Cradle of Humankind Celebrates it’s 20th Anniversary at Indaba
Event Africa Contributor 17/05/2019 Industry News
Africa’s Travel Indaba saw key note speaker and Minister of Tourism, Derek Hanekom, announce the 20th anniversary of the Cradle of Humankind’s inscription as a UNESCO-inscribed World Heritage site on 3 May 2019.
The travel and tourism exhibition and conference in Durban, 2 – 4 May, welcomed delegates from all walks of life, including the acting CEO of the Cradle of Humankind World Heritage Site, Pumla Ncapayi where she shared her thoughts on the destination, situated in North Western Gauteng.
The site, inscribed in Morocco on 2 December 1999, has developed over the years from a few tourism offerings back in 1999 to today’s diversified and must-see tourism destination in Gauteng. This has largely been through the efforts and co-operation between provincial government and partners like Wits University, the private sector, tourism establishments and local communities. Ncapayi also described the remarkable diversity of tourism offerings available in the site over and above its remarkable and unique fossil record.
This world renowned site was one of the first three World Heritage sites in South Africa, along with Robben Island and the Isimangaliso Wetland Park World Heritage Sites.
The claim to fame of the Cradle of Humankind World Heritage Site is the extraordinary abundance of fossils of human ancestors and their relatives dating as far back as 3.6 million years ago. The only other place that has yielded ancient human fossils of this kind can be found in East Africa.
The site has continued to produce an abundance of fossils, including two species new to science, namely Australopithecus sediba and Homo naledi. The Minister emphasised the importance of protecting and conserving this World Heritage site while at the same time developing it for tourism and showcasing it to South Africans and the World.
The Minister said “that despite what has been achieved, we cannot rest on our laurels. The Cradle of Humankind World Heritage Site needs to contribute more to the economy of the region, society in general and the country. We do not inherit the earth from our ancestors. We borrow it from our grandchildren.”

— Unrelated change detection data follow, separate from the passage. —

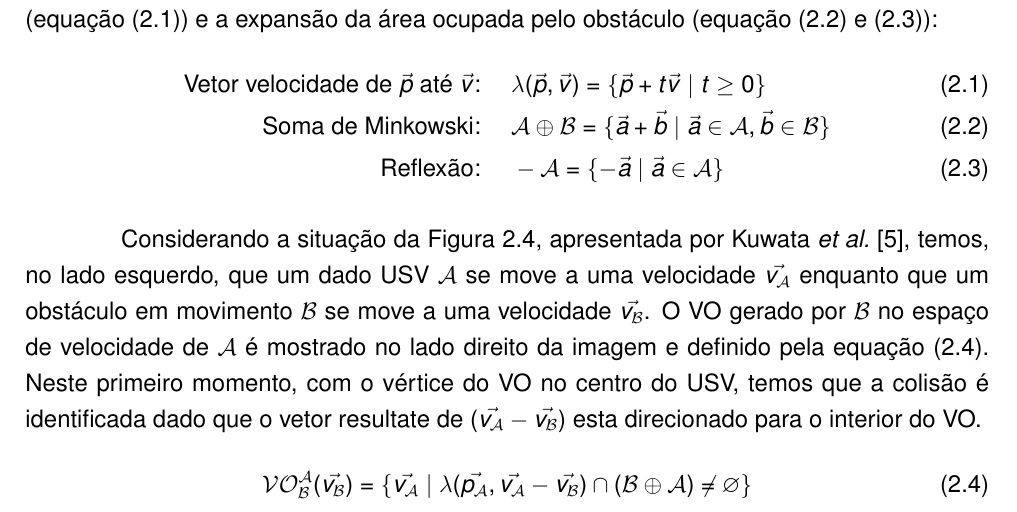
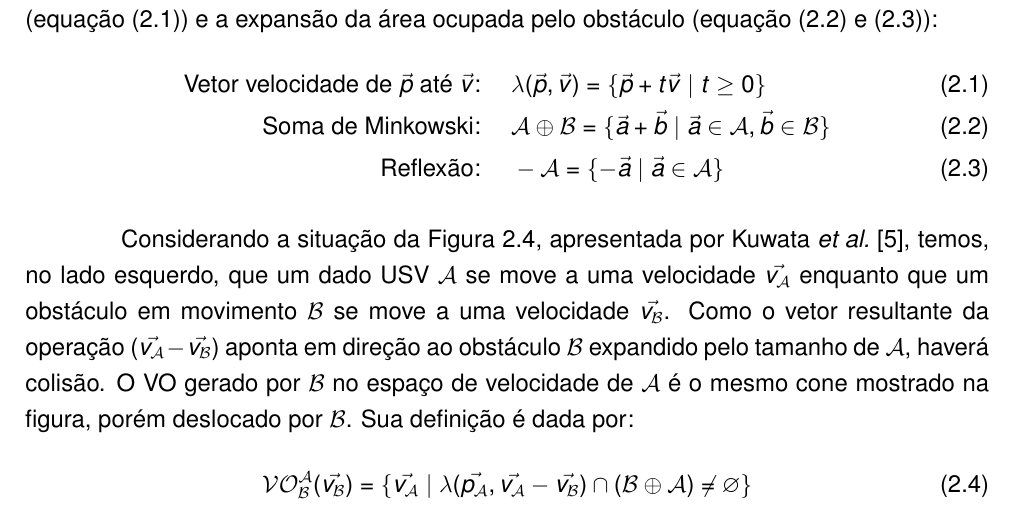
Before and after one commit to fangnes/fwce_proposalDocument, a LaTeX thesis (tcc_proposta.tex, which reads tcc_proposta_cap2.tex): part of page 16 of 18, cut so that both start at the same text. Compiled offline with pdfLaTeX.

Commit message:
Updates from Overleaf

```diff
--- a/tcc_proposta_cap2.tex
+++ b/tcc_proposta_cap2.tex
@@ -120,8 +120,8 @@
             \caption{Caption}
             \label{fig:Kuwata2014_vo}
         \end{figure}
-
-        Considerando a situação da Figura~\ref{fig:Kuwata2014_vo}, apresentada por Kuwata \etal~\cite{KUWATA2014110}, temos, no lado esquerdo, que um dado USV $\mathcal{A}$ se move a uma velocidade $\vec{v_\mathcal{A}}$ enquanto que um obstáculo em movimento $\mathcal{B}$ se move a uma velocidade $\vec{v_\mathcal{B}}$. O VO gerado por $\mathcal{B}$ no espaço de velocidade de $\mathcal{A}$ é mostrado no lado direito da imagem e definido pela equação \eqref{eq:velocityObstacle}. Neste primeiro momento, com o vértice do VO no centro do USV, temos que a colisão é identificada dado que o vetor resultate de $(\vec{v_\mathcal{A}} - \vec{v_\mathcal{B}})$ esta direcionado para o interior do VO.
+       % Considerando a situação da Figura~\ref{fig:Kuwata2014_vo}, apresentada por Kuwata \etal~\cite{KUWATA2014110}, temos, no lado esquerdo, que um dado USV $\mathcal{A}$ se move a uma velocidade $\vec{v_\mathcal{A}}$ enquanto que um obstáculo em movimento $\mathcal{B}$ se move a uma velocidade $\vec{v_\mathcal{B}}$. O VO gerado por $\mathcal{B}$ no espaço de velocidade de $\mathcal{A}$ é mostrado no lado direito da imagem e definido pela equação \eqref{eq:velocityObstacle}. Neste primeiro momento, com o vértice do VO no centro do USV, temos que a colisão é identificada dado que o vetor resultate de $(\vec{v_\mathcal{A}} - \vec{v_\mathcal{B}})$ esta direcionado para o interior do VO.
+        Considerando a situação da Figura~\ref{fig:Kuwata2014_vo}, apresentada por Kuwata \etal~\cite{KUWATA2014110}, temos, no lado esquerdo, que um dado USV $\mathcal{A}$ se move a uma velocidade $\vec{v_\mathcal{A}}$ enquanto que um obstáculo em movimento $\mathcal{B}$ se move a uma velocidade $\vec{v_\mathcal{B}}$. Como o vetor resultante da operação $(\vec{v_\mathcal{A}} - \vec{v_\mathcal{B}})$ aponta em direção ao obstáculo $\mathcal{B}$ expandido pelo tamanho de $\mathcal{A}$, haverá colisão. O VO gerado por $\mathcal{B}$ no espaço de velocidade de $\mathcal{A}$ é o mesmo cone mostrado na figura, porém deslocado por $\mathcal{B}$. Sua definição é dada por:
         % Comentário para evitar novo parágrafo
         \begin{equation}\label{eq:velocityObstacle}
             \mathcal{VO^A_B}(\vec{v_\mathcal{B}}) = \{\vec{v_\mathcal{A}}~|~\lambda(\vec{p_\mathcal{A}}, \vec{v_\mathcal{A}} - \vec{v_\mathcal{B}}) \cap (\mathcal{B} \oplus \mathcal{A}) \neq \varnothing\}
```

He added: “Well done to all those who have played a pivotal role in protecting and conserving this incredible World Heritage site for current and future generations of the world. May the Cradle of Humankind World Heritage Site grow from strength to strength so that our descendants can be handed a site that has been well maintained for future generations.”